It was previously described that Mre11 was phosphorylated at S649 both in vitro and in vivo, and in vitro kinase assay showed that Mre11-S649 was phosphorylated by CK2 (33). The unanswered questions were whether Mre11 S649 can be phosphorylated by CK2 in vivo and whether Mre11-S649 phosphorylation affects its function.
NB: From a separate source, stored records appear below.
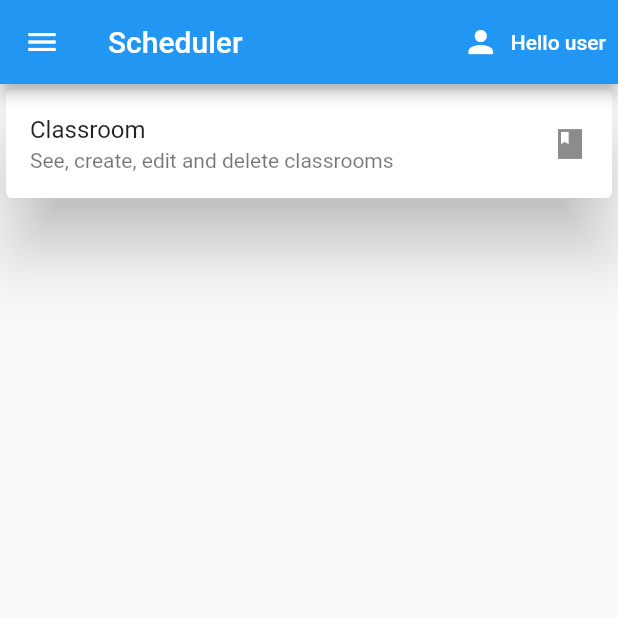
After one commit to RandyIbarra/flutter_scheduler, a Flutter app: the HomeScreen screen opened directly, on a phone screen of 412 x 824 dp, the top half of it. The commit adds this screen. Run offline on Flutter 3.47's test engine with Material 2 defaults, Android fonts, the phone set to English and light mode, and no system bars; our stand-ins replace firebase_auth, firebase_core; missing offline and left inert: flutter_widgets; accounts and stored records are empty; statements that could not run were skipped.

Commit message:
feat: login and home screen added

```diff
--- /dev/null
+++ b/lib/home/screen.dart
@@ -0,0 +1,72 @@
+import 'package:firebase_auth/firebase_auth.dart';
+import 'package:flutter/material.dart';
+
+/// Home screen with main menu.
+class HomeScreen extends StatefulWidget {
+  const HomeScreen({super.key});
+
+  @override
+  State<HomeScreen> createState() => _HomeScreenState();
+}
+
+class _HomeScreenState extends State<HomeScreen> {
+  String? code;
+  @override
+  Widget build(BuildContext context) {
+    return Scaffold(
+      appBar: AppBar(
+        title: const Text('Scheduler'),
+        actions: [
+          TextButton.icon(
+            style: TextButton.styleFrom(foregroundColor: Colors.white),
+            onPressed: () {},
+            icon: const Icon(Icons.person),
+            label: const Text('Hello user'),
+          ),
+        ],
+      ),
+      drawer: Drawer(
+        child: ListView(
+          padding: EdgeInsets.zero,
+          children: [
+            const DrawerHeader(
+              decoration: BoxDecoration(),
+              child: Text('Menu'),
+            ),
+            ListTile(
+              title: const Text('Log out'),
+              trailing: const Icon(Icons.logout),
+              onTap: () => _signOut(),
+            ),
+          ],
+        ),
+      ),
+      body: ListView(
+        children: [
+          Card(
+            elevation: 20,
+            child: ListTile(
+              title: const Text('Classroom'),
+              subtitle: const Text('See, create, edit and delete classrooms'),
+              trailing: const Icon(Icons.class_sharp),
+              onTap: () {},
+              /*
+              Navigator.of(context).push(
+                MaterialPageRoute(builder: (context) => ,)
+              ),
+              */
+            ),
+          ),
+        ],
+      ),
+    );
+  }
+
+  Future<void> _signOut() async {
+    FirebaseAuth.instance.signOut().then(
+          (_) => Navigator.of(context).popUntil(
+            (route) => route.isFirst,
+          ),
+        );
+  }
+}
```
Also changed, not shown: lib/app.dart (+10 -3 lines), lib/login/screen.dart (added, +109 -0 lines).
It was established that both Plk1 and CK2 share the same sites in some substrates in vitro (26, 27). Here we demonstrated that Mre11 was phosphorylated at S649 by Plk1 both in vitro and in vivo, and that depletion of Plk1, but not CK2, impaired S649 phosphorylation, supporting the notion that Plk1 is the major kinase that phosphorylates Mre11 at S649 in vivo. Finally, it was shown that phosphorylation of the C terminus of Mre11 was generally inhibitory to its functions (34). Consistent with this notion, we demonstrated that phosphorylation of Mre11-S649 impaires its binding to damaged DNA and suppresses DNA damage response pathway. Therefore, we identified a novel molecular mechanism that links Plk1, the MRN complex, and DDR.
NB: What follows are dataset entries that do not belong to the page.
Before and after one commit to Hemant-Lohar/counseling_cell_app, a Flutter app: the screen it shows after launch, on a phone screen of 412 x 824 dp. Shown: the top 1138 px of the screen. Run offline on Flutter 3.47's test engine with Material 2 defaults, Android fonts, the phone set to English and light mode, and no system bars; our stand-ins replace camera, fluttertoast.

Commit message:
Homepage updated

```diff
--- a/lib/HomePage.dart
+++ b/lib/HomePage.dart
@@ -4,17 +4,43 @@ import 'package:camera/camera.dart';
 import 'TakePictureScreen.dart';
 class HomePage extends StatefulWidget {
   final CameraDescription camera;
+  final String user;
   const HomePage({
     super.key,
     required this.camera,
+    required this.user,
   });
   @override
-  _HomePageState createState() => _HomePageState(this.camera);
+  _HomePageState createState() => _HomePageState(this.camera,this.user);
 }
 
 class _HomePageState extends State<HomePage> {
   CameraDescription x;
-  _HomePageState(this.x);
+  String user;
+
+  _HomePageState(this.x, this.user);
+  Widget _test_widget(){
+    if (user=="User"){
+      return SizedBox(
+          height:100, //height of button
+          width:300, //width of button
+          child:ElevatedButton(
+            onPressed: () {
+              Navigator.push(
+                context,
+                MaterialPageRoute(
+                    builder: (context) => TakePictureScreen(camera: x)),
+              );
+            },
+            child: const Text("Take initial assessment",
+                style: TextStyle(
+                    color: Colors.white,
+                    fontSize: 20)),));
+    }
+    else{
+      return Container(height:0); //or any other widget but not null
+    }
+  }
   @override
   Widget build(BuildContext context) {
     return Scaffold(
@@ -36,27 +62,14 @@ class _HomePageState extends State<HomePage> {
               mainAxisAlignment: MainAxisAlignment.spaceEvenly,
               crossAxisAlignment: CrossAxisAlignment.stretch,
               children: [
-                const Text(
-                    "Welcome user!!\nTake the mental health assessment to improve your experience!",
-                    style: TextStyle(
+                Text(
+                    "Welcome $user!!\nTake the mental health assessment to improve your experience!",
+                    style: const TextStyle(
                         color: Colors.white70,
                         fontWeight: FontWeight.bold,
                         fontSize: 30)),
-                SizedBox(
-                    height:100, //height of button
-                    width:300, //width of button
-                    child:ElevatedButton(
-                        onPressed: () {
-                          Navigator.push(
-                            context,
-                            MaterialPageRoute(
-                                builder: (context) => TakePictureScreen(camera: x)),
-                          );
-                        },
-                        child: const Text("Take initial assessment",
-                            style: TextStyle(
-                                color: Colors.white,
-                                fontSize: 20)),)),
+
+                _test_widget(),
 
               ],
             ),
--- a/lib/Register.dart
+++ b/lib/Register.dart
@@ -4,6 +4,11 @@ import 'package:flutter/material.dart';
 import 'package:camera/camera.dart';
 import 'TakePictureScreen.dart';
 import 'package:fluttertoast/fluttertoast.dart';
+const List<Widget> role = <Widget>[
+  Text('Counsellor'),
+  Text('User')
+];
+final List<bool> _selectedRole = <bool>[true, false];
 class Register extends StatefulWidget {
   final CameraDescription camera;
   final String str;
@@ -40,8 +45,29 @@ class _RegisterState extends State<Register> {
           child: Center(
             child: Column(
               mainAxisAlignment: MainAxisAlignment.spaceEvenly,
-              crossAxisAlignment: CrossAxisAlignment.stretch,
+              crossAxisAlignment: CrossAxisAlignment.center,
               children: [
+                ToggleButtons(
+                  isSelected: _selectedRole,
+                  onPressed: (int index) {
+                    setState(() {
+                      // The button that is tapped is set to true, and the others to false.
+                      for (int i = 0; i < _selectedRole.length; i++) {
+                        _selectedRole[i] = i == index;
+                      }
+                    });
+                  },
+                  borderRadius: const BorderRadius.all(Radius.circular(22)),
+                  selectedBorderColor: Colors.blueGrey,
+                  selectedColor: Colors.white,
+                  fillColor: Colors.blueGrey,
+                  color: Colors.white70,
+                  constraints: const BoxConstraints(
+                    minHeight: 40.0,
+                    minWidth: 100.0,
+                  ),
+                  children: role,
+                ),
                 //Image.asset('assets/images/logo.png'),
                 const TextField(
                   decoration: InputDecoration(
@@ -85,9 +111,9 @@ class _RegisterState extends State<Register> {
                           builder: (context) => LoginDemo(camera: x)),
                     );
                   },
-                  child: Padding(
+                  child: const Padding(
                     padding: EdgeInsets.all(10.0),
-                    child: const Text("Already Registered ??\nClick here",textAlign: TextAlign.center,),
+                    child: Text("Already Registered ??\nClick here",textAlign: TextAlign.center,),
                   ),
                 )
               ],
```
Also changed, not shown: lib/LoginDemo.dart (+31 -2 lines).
Disclosure of Potential Conflicts of Interest
No potential conflicts of interest were disclosed.
Conception and design: Z. Li, N. Ahmad, X. Liu
Development of methodology: Z. Li, S. Yan
Acquisition of data (provided animals, acquired and managed patients, provided facilities, etc.): Z. Li, J. Li, X. Liu
Analysis and interpretation of data (e.g., statistical analysis, biostatistics, computational analysis): Z. Li, J. Li, Y. Kong, N. Ahmad, X. Liu
Writing, review, and/or revision of the manuscript: Z. Li, N. Ahmad, X. Liu
Administrative, technical, or material support (i.e., reporting or organizing data, constructing databases): Z. Li, Y. Kong, S. Yan, X. Liu
Study supervision: Z. Li, X. Liu
This work was supported by NIH grants R01 CA157429 to X. Liu, R01 CA192894 to X. Liu, R01 CA196835 to X. Liu, R01 CA196634 to X. Liu, R01 AR059130 to N. Ahmad, R01 CA176748 to N. Ahmad, and R15 GM114713 to S. Yan. The work was also partially supported by Purdue University Center for Cancer Research (P30 CA023168).